What to do:
Retyping the records exactly is the whole task.

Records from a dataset
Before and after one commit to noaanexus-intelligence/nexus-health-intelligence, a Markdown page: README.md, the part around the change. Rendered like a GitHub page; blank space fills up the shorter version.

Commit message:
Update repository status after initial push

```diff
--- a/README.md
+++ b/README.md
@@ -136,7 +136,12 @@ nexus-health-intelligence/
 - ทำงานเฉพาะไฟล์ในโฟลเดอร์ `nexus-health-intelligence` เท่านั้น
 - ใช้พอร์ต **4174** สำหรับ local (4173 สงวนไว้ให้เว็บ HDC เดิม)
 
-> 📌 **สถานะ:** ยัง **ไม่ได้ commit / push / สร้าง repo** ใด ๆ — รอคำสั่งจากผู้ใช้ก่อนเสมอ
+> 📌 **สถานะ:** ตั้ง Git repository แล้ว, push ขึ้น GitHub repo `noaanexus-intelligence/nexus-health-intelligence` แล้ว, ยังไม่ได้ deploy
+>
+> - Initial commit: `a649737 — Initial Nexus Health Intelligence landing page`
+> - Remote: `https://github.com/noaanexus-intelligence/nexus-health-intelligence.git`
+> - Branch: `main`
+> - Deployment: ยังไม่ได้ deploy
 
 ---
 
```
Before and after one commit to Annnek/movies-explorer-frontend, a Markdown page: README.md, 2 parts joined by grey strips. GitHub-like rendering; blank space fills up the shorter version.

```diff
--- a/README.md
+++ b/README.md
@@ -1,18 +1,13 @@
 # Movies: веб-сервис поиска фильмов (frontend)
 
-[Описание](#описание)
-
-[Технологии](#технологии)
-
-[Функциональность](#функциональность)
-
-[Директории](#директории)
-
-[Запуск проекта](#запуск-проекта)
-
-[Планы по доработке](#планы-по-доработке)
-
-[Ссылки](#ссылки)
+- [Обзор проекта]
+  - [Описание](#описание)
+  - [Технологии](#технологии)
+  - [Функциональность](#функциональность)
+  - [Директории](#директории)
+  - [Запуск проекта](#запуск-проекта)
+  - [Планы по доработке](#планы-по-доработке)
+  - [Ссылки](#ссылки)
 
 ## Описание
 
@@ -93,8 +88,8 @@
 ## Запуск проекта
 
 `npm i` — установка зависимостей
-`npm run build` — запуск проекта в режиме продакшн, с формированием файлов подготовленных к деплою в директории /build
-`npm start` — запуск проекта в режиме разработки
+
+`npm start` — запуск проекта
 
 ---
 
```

Reply:
Before and after one commit to noaanexus-intelligence/nexus-health-intelligence, a Markdown page: README.md, the part around the change. Rendered like a GitHub page; blank space fills up the shorter version.

Commit message:
Update repository status after initial push

```diff
--- a/README.md
+++ b/README.md
@@ -136,7 +136,12 @@ nexus-health-intelligence/
 - ทำงานเฉพาะไฟล์ในโฟลเดอร์ `nexus-health-intelligence` เท่านั้น
 - ใช้พอร์ต **4174** สำหรับ local (4173 สงวนไว้ให้เว็บ HDC เดิม)
 
-> 📌 **สถานะ:** ยัง **ไม่ได้ commit / push / สร้าง repo** ใด ๆ — รอคำสั่งจากผู้ใช้ก่อนเสมอ
+> 📌 **สถานะ:** ตั้ง Git repository แล้ว, push ขึ้น GitHub repo `noaanexus-intelligence/nexus-health-intelligence` แล้ว, ยังไม่ได้ deploy
+>
+> - Initial commit: `a649737 — Initial Nexus Health Intelligence landing page`
+> - Remote: `https://github.com/noaanexus-intelligence/nexus-health-intelligence.git`
+> - Branch: `main`
+> - Deployment: ยังไม่ได้ deploy
 
 ---
 
```
Before and after one commit to Annnek/movies-explorer-frontend, a Markdown page: README.md, 2 parts joined by grey strips. GitHub-like rendering; blank space fills up the shorter version.

```diff
--- a/README.md
+++ b/README.md
@@ -1,18 +1,13 @@
 # Movies: веб-сервис поиска фильмов (frontend)
 
-[Описание](#описание)
-
-[Технологии](#технологии)
-
-[Функциональность](#функциональность)
-
-[Директории](#директории)
-
-[Запуск проекта](#запуск-проекта)
-
-[Планы по доработке](#планы-по-доработке)
-
-[Ссылки](#ссылки)
+- [Обзор проекта]
+  - [Описание](#описание)
+  - [Технологии](#технологии)
+  - [Функциональность](#функциональность)
+  - [Директории](#директории)
+  - [Запуск проекта](#запуск-проекта)
+  - [Планы по доработке](#планы-по-доработке)
+  - [Ссылки](#ссылки)
 
 ## Описание
 
@@ -93,8 +88,8 @@
 ## Запуск проекта
 
 `npm i` — установка зависимостей
-`npm run build` — запуск проекта в режиме продакшн, с формированием файлов подготовленных к деплою в директории /build
-`npm start` — запуск проекта в режиме разработки
+
+`npm start` — запуск проекта
 
 ---
 
```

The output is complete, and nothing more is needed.